The Tetrageddon portal is a little bit net art, a little bit invitation to open-source collaboration, and a lot strictly delightful, nostalgic play experiences. It encompasses everything from a game called Froggy — this glitchy, gruesome, post-apocalyptic amphibian road war, like Frogger gone bad — to an endearingly-oldschool hovering virtual assistant called MiniByte.
"Tetrageddon Games is a satire of our digital life," Lawhead says in her statement on the game, which won the experimental "Nuovo" category at this year's Independent Games Festival. "I aim to do with games what Monty Python did with humor in terms of ridiculousness, and constant change of themes. It is the internet in the form of a game, as if your browser landed in the web's version of Ripley's Believe It or Not!. It is full of rabbit holes, and waves of bizarre creations that you play with."
Players are also encouraged to download sourcefiles, modify them or create their own games inspired by the Tetrageddon suite. "I like to think that cooperation is key to evolution.
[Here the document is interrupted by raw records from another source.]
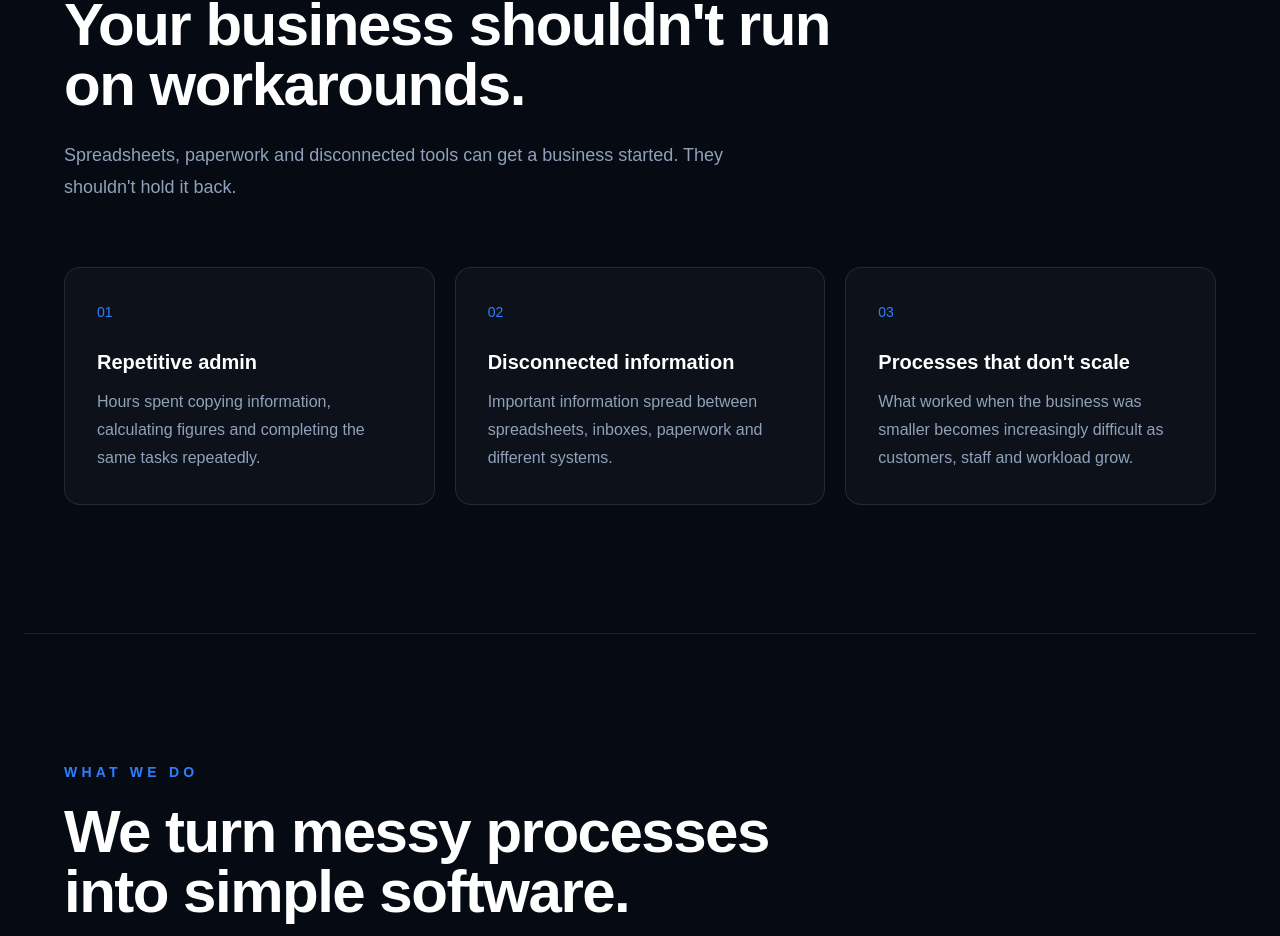
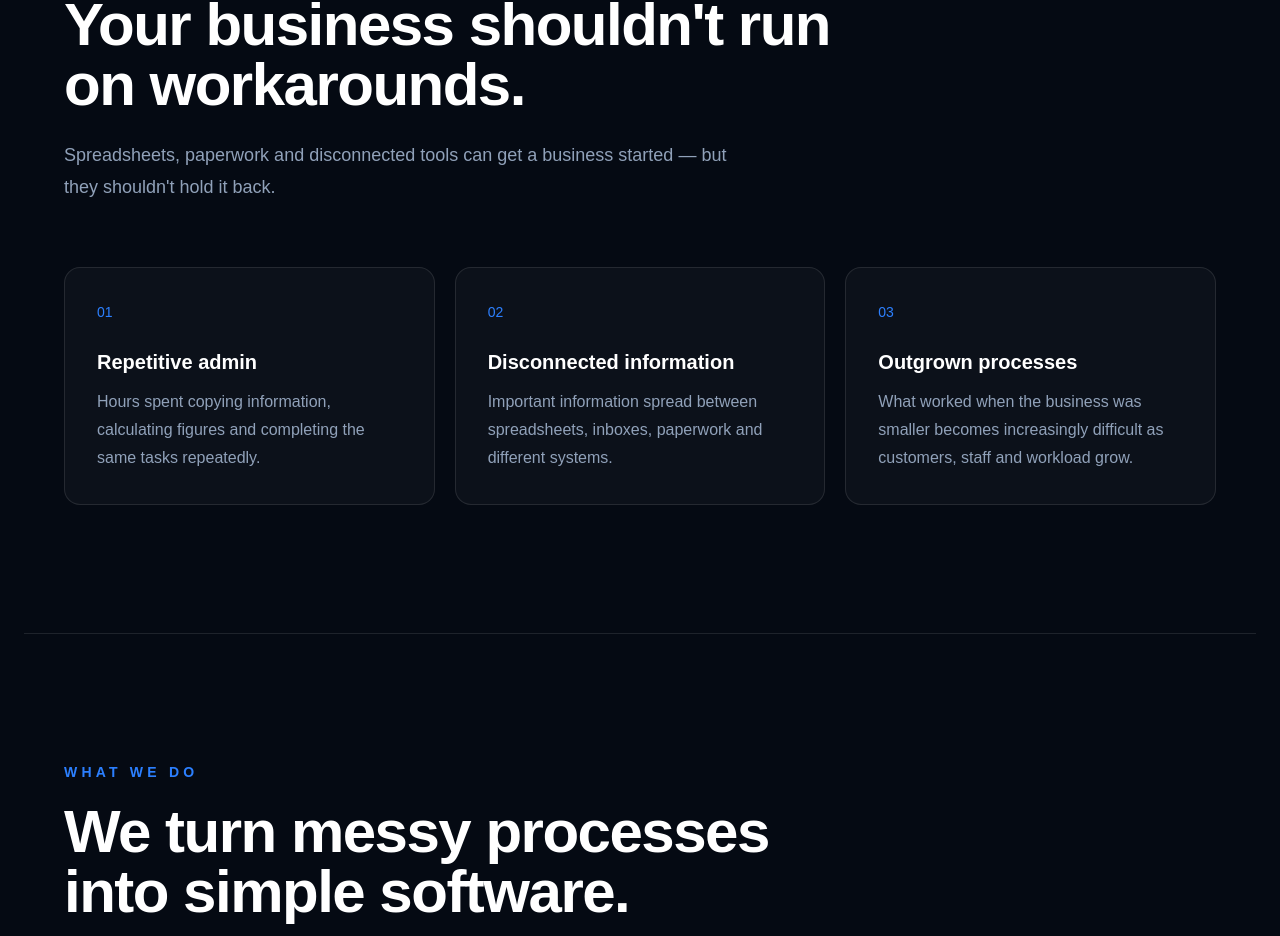
Before and after one commit to EuanPollock/plk-systems, a Next.js app: page / in a window 1280 px wide. Shown: the part 864-1800 px from the top of the page. Built offline with nearby package versions, Linux system fonts and the light colour scheme; no server answers.

Commit message:
Polish homepage content

```diff
--- a/app/page.tsx
+++ b/app/page.tsx
@@ -136,8 +136,7 @@ async function handleSubmit(event: React.FormEvent<HTMLFormElement>) {
     </h2>
 
     <p className="mt-6 max-w-2xl text-lg leading-8 text-slate-400">
-      Spreadsheets, paperwork and disconnected tools can get a business
-      started. They shouldn&apos;t hold it back.
+      Spreadsheets, paperwork and disconnected tools can get a business started — but they shouldn&apos;t hold it back.
     </p>
 
     <div className="mt-16 grid gap-5 md:grid-cols-3">
@@ -171,7 +170,7 @@ async function handleSubmit(event: React.FormEvent<HTMLFormElement>) {
         <span className="text-sm font-medium text-blue-500">03</span>
 
         <h3 className="mt-6 text-xl font-semibold">
-          Processes that don&apos;t scale
+          Outgrown processes
         </h3>
 
         <p className="mt-3 leading-7 text-slate-400">
```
A big part of me wishes that art, or entertainment, would be the same," says Lawhead.
"I think if artists would be more open, and less protective of their work, art would be much more socially relevant," she says. "Realizing that people are no longer happy with being just the consumer, Tetrageddon aims to satisfy the need to play, create, adapt, copy & paste, and build on."
Beyond the novelty of an experiment, Tetrageddon Games is continually surprising, whether experienced in Flash or HTML5. See it for yourself, and share your journey with us!